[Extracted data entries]

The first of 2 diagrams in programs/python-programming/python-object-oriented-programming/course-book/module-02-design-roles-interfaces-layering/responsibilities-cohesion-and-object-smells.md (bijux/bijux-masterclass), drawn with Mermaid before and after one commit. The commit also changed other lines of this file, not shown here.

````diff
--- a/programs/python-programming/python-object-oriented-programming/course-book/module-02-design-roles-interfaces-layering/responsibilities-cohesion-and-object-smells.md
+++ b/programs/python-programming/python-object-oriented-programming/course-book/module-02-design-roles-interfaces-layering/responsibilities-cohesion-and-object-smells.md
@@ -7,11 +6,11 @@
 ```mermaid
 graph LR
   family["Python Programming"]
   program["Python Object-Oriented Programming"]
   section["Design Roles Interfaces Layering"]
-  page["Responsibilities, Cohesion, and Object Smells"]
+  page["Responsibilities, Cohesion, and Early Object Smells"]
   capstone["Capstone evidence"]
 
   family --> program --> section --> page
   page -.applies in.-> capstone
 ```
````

...

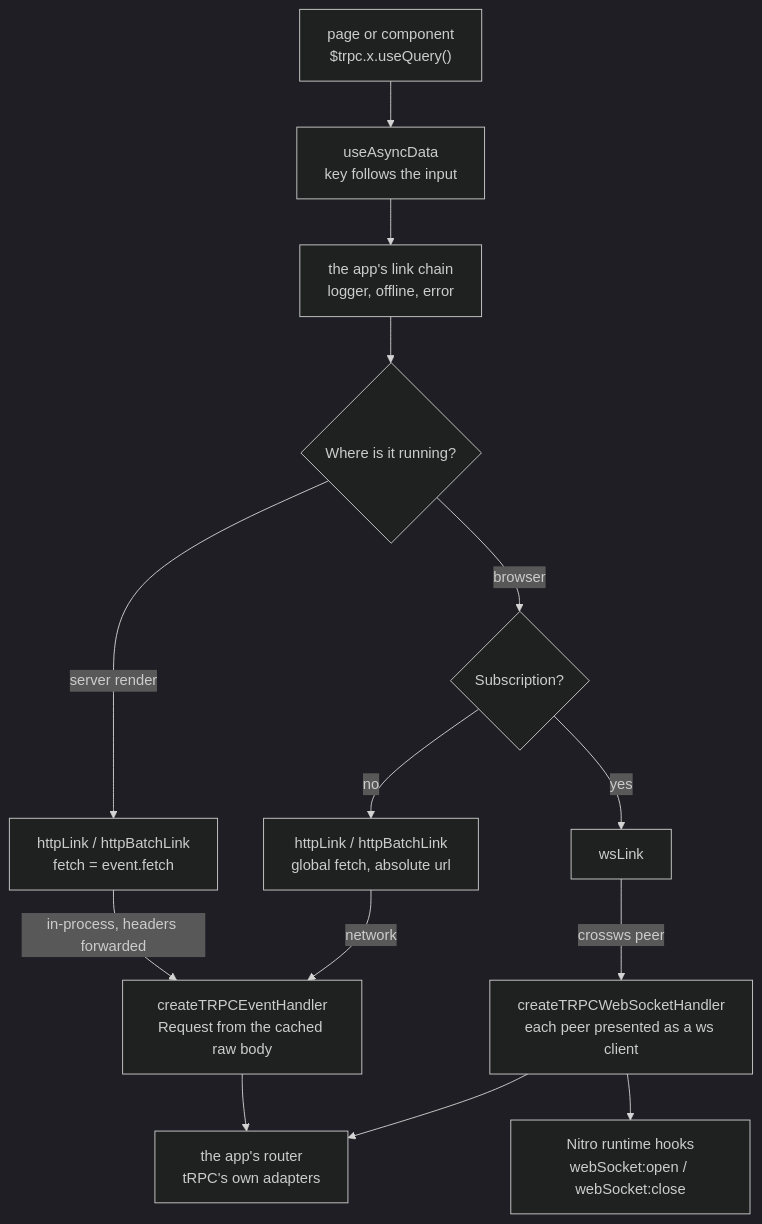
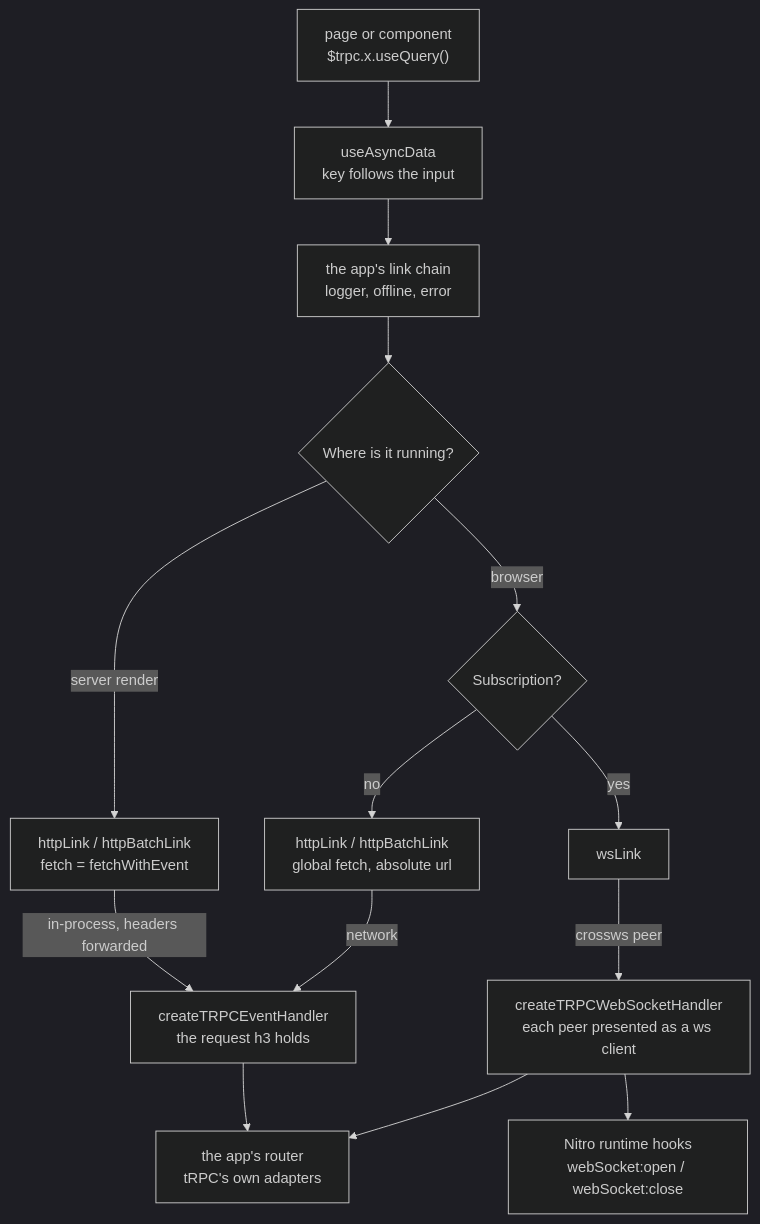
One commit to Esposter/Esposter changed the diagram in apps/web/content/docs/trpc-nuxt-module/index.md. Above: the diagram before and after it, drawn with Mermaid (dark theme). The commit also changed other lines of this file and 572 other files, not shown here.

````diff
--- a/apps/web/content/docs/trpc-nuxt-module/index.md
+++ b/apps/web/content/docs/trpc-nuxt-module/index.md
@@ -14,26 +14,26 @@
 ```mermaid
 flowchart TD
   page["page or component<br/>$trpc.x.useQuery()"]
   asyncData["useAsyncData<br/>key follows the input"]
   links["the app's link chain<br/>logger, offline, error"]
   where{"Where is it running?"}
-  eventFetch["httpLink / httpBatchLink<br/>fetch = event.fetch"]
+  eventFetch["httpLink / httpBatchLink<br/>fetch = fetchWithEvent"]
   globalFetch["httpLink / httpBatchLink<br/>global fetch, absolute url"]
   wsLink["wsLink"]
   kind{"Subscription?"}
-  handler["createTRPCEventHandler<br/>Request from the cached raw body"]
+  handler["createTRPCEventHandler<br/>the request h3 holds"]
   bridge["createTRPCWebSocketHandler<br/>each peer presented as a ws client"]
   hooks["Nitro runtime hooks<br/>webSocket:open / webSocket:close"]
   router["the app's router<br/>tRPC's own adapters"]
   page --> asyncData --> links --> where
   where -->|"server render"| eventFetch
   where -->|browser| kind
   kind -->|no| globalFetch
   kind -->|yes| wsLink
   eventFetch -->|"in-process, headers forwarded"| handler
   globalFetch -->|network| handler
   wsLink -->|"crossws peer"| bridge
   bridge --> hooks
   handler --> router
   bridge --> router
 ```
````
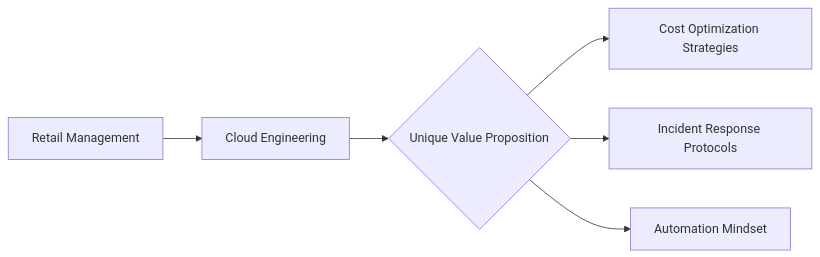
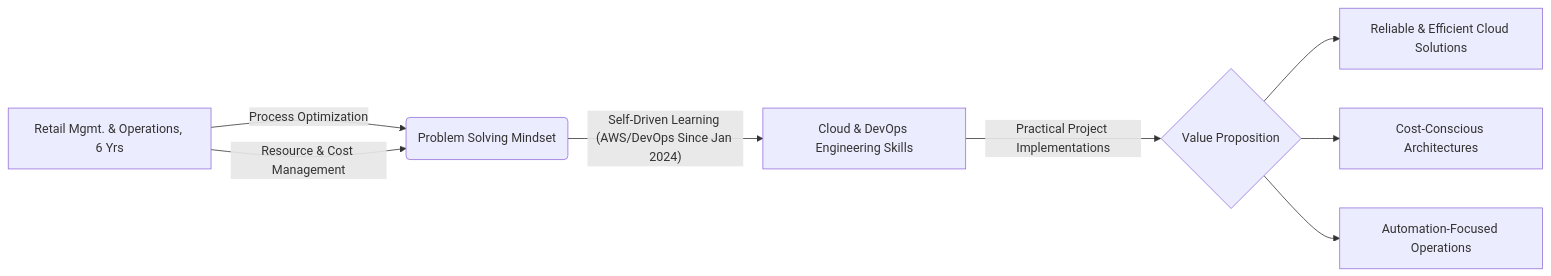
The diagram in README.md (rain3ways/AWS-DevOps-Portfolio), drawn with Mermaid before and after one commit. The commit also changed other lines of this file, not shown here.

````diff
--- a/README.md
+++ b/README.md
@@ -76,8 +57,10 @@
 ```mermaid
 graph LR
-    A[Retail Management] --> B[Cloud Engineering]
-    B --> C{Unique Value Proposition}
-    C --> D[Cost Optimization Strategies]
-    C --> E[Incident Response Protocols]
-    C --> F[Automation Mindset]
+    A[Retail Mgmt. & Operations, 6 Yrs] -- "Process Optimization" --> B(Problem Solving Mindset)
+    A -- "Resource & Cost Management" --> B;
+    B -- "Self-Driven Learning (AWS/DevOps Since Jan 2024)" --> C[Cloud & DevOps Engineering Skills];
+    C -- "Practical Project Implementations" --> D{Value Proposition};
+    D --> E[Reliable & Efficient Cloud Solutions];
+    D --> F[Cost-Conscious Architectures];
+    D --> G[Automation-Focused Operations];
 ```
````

Brief ->
Each line holding the word "docs" must be pulled from the records.

Task output ->
One commit to Esposter/Esposter changed the diagram in apps/web/content/docs/trpc-nuxt-module/index.md. Above: the diagram before and after it, drawn with Mermaid (dark theme). The commit also changed other lines of this file and 572 other files, not shown here.
--- a/apps/web/content/docs/trpc-nuxt-module/index.md
+++ b/apps/web/content/docs/trpc-nuxt-module/index.md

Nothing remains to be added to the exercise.